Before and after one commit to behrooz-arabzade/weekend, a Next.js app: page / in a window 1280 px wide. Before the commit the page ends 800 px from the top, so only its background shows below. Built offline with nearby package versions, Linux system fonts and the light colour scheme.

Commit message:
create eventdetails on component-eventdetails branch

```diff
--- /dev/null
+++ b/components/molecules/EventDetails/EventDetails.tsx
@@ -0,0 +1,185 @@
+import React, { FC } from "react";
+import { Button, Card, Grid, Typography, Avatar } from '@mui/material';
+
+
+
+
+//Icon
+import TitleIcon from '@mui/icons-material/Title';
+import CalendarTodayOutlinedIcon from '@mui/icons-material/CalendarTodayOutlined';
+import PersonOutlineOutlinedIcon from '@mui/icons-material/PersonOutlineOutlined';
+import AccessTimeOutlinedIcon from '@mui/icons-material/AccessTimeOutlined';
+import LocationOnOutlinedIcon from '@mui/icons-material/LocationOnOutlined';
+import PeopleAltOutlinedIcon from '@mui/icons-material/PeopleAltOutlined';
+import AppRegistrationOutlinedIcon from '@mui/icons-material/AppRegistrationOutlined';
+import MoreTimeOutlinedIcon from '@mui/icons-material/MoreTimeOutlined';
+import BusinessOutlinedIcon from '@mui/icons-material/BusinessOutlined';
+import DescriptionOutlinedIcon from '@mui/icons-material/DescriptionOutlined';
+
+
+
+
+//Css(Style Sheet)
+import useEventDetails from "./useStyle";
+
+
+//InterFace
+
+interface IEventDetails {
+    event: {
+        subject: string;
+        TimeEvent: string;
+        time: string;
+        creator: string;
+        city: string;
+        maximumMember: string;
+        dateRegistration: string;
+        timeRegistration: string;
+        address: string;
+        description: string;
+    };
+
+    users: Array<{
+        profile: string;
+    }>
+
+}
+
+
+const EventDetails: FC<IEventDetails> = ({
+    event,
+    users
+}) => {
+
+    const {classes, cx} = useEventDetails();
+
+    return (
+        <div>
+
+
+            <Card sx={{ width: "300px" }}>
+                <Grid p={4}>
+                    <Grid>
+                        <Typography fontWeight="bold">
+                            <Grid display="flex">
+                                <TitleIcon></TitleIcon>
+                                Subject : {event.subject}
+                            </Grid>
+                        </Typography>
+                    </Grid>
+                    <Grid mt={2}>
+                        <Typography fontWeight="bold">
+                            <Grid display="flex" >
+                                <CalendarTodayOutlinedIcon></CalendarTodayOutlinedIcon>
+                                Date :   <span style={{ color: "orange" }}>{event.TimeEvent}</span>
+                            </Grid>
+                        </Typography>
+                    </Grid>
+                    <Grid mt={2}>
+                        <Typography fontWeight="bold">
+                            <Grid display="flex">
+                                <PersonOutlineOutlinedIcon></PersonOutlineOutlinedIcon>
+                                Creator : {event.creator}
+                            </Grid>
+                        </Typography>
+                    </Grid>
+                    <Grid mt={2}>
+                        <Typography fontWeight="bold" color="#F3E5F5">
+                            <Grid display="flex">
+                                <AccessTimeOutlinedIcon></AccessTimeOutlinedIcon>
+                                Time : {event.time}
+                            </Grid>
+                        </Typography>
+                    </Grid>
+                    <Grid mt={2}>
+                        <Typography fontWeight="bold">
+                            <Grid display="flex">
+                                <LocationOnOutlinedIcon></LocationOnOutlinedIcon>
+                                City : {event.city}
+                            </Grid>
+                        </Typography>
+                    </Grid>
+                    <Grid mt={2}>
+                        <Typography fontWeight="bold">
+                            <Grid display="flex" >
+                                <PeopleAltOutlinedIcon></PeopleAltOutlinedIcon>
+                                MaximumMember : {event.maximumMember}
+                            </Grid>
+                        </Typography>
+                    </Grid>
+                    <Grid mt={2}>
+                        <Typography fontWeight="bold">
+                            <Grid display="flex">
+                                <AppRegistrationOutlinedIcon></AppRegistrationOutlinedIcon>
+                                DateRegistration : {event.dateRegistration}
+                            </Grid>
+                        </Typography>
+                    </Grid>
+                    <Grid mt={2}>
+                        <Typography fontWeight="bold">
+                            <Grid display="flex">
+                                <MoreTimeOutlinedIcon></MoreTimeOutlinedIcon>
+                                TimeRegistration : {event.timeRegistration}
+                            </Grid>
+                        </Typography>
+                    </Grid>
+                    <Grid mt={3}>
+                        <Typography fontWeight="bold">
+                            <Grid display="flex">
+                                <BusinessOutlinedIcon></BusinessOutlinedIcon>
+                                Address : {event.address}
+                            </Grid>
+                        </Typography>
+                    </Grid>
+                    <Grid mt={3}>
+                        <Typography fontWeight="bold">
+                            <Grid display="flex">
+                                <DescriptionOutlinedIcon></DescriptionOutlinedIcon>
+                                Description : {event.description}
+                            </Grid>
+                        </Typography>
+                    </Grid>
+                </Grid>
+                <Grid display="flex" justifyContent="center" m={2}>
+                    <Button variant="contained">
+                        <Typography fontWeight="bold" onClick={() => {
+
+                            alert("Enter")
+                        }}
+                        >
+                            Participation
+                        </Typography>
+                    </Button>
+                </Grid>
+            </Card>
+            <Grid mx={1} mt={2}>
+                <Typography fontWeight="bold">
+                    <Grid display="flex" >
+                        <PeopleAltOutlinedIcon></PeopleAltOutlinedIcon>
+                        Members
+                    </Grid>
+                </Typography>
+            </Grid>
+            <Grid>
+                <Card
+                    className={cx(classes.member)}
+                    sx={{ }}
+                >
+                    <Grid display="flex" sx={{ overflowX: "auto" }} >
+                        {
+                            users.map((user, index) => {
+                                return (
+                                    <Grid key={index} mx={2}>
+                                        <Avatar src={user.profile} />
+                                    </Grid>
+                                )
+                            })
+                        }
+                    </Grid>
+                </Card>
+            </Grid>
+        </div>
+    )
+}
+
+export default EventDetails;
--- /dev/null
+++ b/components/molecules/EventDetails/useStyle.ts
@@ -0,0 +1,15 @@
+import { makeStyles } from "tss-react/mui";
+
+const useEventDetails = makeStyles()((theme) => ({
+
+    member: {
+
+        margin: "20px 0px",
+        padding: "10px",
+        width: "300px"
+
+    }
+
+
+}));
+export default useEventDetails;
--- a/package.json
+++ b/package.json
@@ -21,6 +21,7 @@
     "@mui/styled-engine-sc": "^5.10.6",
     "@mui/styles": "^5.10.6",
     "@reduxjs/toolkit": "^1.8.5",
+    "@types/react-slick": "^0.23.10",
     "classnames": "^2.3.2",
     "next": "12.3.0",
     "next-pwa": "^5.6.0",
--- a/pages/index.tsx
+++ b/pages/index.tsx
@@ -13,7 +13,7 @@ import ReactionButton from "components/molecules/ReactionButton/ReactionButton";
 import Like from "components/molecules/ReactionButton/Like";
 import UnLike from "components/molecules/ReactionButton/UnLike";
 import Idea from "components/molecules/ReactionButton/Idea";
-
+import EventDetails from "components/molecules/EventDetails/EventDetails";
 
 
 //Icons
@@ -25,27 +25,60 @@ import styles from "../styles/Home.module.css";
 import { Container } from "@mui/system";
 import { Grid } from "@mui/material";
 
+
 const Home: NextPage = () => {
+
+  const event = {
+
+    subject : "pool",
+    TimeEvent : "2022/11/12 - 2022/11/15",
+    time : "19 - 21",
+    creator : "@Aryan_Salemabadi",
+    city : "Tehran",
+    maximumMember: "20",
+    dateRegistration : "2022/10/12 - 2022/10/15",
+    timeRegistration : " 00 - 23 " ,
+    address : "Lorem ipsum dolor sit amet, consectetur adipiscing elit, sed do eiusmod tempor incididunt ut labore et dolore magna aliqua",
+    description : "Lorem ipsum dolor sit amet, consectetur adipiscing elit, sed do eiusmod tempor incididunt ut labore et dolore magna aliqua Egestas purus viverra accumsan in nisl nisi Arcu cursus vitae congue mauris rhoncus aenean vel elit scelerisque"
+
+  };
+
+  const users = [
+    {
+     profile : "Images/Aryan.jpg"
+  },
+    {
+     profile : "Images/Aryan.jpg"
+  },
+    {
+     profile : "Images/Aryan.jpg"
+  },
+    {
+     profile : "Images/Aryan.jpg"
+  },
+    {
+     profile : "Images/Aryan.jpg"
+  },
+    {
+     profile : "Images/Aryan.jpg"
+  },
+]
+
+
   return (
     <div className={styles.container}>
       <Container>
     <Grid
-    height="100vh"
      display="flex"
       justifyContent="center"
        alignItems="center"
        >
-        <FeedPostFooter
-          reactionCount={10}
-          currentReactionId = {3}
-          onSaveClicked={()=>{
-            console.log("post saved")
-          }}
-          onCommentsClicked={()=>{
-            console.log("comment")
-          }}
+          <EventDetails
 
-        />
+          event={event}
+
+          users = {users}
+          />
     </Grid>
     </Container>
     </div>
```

● ● ● ●

DIRECTIONS FOR THIS TASK: Tally every line of the entries that contains the word "users", and respond with that number only.

ANSWER SECTION: 5